China’s resistance to a sudden, sharp revaluation of the Renminbi is based on avoiding the Japanese experience. China’s response to the global financial crisis, which triggered a large fall in Chinese exports and a slowdown in economic activity, is similar to that of Japan following the Plaza Accord. Recent Chinese growth has been driven by a rapid expansion of credit that has driven an investment boom.
Becoming Poor Before Getting Rich
As with the global economy, there are many points of correlation and divergence between the positions of Japan in the early 1990s and China today.
Investment levels are high, in similar areas like real estate and infrastructure. Chinese fixed investment at around 50% of gross domestic product (GDP) is higher than Japan’s peak by around 10% and well above that for most developed countries of around 20%.
Like Japan before it, China’s banking system is vulnerable. Rather than budget deficits, China has used directed bank lending to specially targeted projects to maintain high levels of growth.
The reliance on overvalued assets as collateral, and infrastructure projects with insufficient cash flows to service the debt, means that many loans will not be repaid. These bad loans may trigger a banking crisis or absorb a significant portion of China's large pool of savings and income, reducing the economy’s growth potential.
At the onset of its crisis, Japan was a much richer country than China, providing it with a significant advantage in dealing with the slowdown. Japan also possessed a reputable education system, strong innovation, technology, and a stoic work ethic that helped with adjustment. Japan’s world-class manufacturing skills and significant intellectual property in electronics and heavy industry made it less reliant on cheap labor, allowing the nation to defer but not entirely avoid the problems.
In contrast, China relies on cheap labor to assemble or manufacture products for export using imported materials. The shortage in availability of labor and rising wages are increasingly reducing competitiveness. China’s attempts at innovation and high technology manufacturing are still nascent.
Chinese authorities admit that the credit-driven investment strategy in response to the global financial crisis increased domestic imbalances and resulted in misallocation of capital, unproductive investments, and loan losses at government-owned banks. China faces significant challenges in shifting away from its investment-led growth model. Growth based on endless subsidized expansion of capacity is increasingly not viable.
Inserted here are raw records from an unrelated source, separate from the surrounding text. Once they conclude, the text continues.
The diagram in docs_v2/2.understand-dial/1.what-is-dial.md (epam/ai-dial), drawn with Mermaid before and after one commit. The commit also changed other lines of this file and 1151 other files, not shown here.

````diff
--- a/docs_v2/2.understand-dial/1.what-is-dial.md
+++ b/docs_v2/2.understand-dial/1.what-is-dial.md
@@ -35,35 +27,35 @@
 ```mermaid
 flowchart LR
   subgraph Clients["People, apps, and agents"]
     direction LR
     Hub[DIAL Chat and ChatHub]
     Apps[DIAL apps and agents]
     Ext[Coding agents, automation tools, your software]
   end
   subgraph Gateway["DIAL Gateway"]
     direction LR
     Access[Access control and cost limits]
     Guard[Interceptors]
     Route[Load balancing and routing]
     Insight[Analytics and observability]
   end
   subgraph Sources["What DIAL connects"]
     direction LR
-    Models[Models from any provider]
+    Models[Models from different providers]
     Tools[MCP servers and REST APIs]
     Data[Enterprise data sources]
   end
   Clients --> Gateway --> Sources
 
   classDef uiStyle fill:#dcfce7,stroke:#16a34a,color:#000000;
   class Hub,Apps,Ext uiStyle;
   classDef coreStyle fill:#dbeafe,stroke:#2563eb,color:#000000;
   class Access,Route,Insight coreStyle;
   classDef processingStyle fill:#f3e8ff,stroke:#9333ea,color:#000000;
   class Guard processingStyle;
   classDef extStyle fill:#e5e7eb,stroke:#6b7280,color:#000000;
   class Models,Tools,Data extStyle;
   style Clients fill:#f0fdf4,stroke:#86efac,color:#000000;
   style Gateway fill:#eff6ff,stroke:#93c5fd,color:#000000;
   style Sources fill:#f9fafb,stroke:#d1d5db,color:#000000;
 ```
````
Attempts to continue the present strategy or a failure to adjust may cause an economic slowdown, greater than forecast with consequences for China’s social and political stability.
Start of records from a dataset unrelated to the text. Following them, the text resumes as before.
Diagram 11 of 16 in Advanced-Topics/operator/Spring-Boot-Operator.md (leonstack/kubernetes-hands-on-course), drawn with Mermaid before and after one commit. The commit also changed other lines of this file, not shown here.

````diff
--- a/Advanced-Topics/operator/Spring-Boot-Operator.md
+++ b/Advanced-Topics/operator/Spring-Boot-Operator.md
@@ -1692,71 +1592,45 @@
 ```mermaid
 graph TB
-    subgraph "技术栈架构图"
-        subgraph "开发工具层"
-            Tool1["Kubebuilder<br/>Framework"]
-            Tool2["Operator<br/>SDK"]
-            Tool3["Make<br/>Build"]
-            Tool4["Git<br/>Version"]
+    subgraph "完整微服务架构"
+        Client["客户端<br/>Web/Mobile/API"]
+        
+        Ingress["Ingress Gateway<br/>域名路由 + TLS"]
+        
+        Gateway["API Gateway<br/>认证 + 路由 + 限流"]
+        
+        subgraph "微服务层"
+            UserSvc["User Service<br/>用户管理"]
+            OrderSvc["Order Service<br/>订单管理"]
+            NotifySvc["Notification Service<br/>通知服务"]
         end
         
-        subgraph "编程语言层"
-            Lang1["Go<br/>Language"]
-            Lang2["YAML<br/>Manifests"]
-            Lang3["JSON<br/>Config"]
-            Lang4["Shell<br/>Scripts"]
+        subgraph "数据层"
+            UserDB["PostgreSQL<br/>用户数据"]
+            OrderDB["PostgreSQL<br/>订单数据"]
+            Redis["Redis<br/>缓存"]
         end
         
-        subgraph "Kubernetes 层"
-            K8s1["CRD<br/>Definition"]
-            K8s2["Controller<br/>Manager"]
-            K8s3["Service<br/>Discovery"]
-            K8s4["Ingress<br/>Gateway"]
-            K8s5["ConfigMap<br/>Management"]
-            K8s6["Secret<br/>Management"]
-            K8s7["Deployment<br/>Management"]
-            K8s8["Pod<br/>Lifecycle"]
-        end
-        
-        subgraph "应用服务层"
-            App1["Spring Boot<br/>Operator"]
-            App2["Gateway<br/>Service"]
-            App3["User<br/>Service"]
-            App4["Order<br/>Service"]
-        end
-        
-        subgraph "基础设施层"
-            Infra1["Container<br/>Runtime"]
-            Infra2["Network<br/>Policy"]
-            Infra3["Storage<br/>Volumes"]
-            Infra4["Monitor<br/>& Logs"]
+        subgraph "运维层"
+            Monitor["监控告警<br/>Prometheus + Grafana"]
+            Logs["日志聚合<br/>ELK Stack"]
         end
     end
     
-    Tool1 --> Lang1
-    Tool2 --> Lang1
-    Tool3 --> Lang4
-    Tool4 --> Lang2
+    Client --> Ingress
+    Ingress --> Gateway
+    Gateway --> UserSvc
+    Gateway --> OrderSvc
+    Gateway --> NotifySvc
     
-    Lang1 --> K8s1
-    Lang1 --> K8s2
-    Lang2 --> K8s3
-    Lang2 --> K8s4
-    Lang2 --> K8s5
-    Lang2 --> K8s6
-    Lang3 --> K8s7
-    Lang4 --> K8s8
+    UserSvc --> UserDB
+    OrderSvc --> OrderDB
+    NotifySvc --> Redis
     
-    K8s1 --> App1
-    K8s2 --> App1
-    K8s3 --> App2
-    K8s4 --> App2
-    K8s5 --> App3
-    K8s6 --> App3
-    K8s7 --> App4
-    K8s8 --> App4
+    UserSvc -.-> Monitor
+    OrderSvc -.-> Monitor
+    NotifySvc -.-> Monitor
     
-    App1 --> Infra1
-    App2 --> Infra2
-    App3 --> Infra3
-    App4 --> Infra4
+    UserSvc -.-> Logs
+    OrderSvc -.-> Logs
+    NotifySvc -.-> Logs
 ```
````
In recent years, popular awe at the achievements of China has increased. But it is entirely possible that China’s spectacular success could end in surprising failure if the country fails to make the needed economic transition. The question now: Can China avoid “turning Japanese?”
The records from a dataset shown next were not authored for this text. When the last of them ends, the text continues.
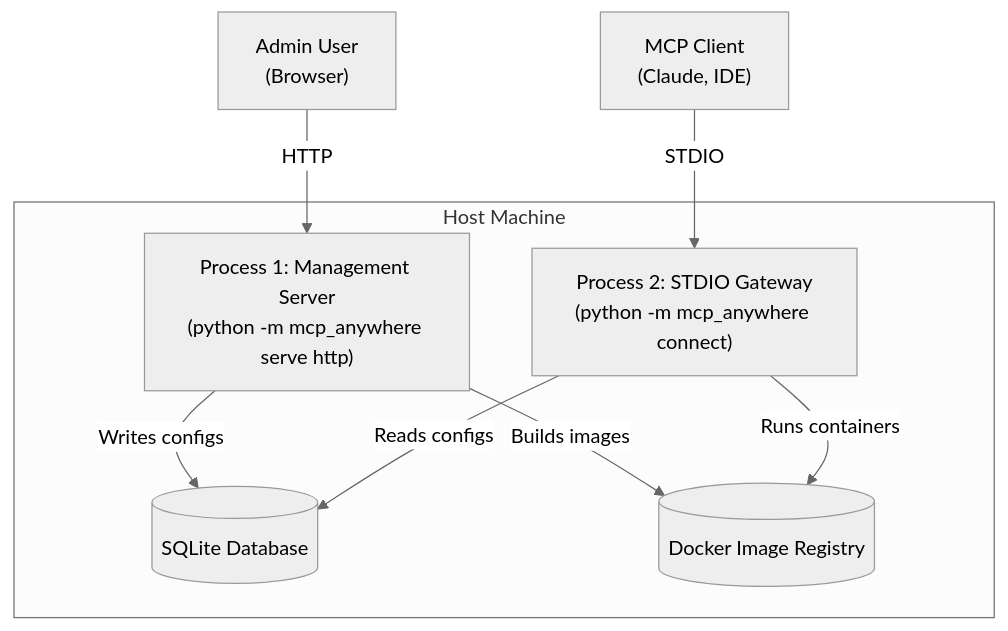
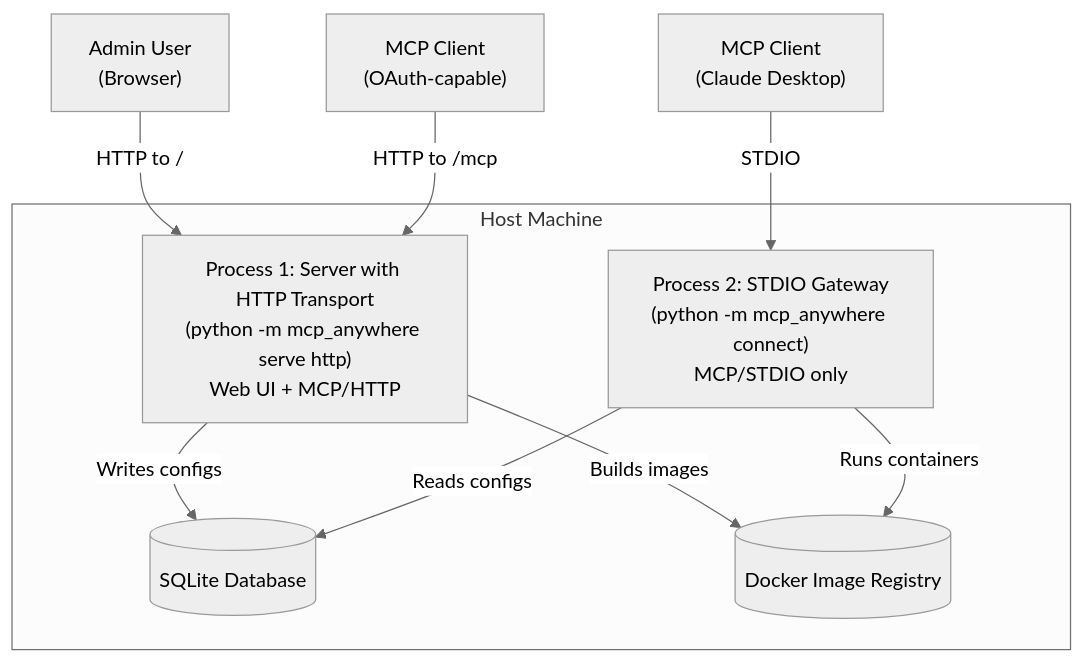
Before and after one commit to locomotive-agency/mcp-router: the diagram in engineering_plan.md, drawn with Mermaid (neutral theme). The commit also changed 27 other files, not shown here.

````diff
--- a/engineering_plan.md
+++ b/engineering_plan.md
@@ -22,18 +22,19 @@
 ```mermaid
 graph TD
     subgraph "Host Machine"
-        P1["Process 1: Management Server<br/>(python -m mcp_anywhere serve http)"]
-        P2["Process 2: STDIO Gateway<br/>(python -m mcp_anywhere connect)"]
+        P1["Process 1: Server with HTTP Transport<br/>(python -m mcp_anywhere serve http)<br/>Web UI + MCP/HTTP"]
+        P2["Process 2: STDIO Gateway<br/>(python -m mcp_anywhere connect)<br/>MCP/STDIO only"]
         DB[(SQLite Database)]
         DOCKER[("Docker Image Registry")]
         
         P1 -->|"Writes configs"| DB
         P1 -->|"Builds images"| DOCKER
         
         P2 -->|"Reads configs"| DB
         P2 -->|"Runs containers"| DOCKER
     end
     
-    ADMIN["Admin User<br/>(Browser)"] -->|"HTTP"| P1
-    CLIENT["MCP Client<br/>(Claude, IDE)"] -->|"STDIO"| P2
+    ADMIN["Admin User<br/>(Browser)"] -->|"HTTP to /"| P1
+    CLIENT1["MCP Client<br/>(OAuth-capable)"] -->|"HTTP to /mcp"| P1
+    CLIENT2["MCP Client<br/>(Claude Desktop)"] -->|"STDIO"| P2
 ```
````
Until 1990, Japan was highly successful, growing strongly with only brief interruptions. Since 1990, after the bubble economy burst, Japan has been mired in almost two decades of uninterrupted stagnation.
The Japanese experience suggests that the state can provide palliative care to an economy in crisis but may have limited ability to restore economic health. The real lesson from Japan is that the only safe option to prevent a prolonged period of stagnation is to avoid a debt-fuelled bubble and subsequent build-up of public debt in the first place
. But then again... it is too late for that!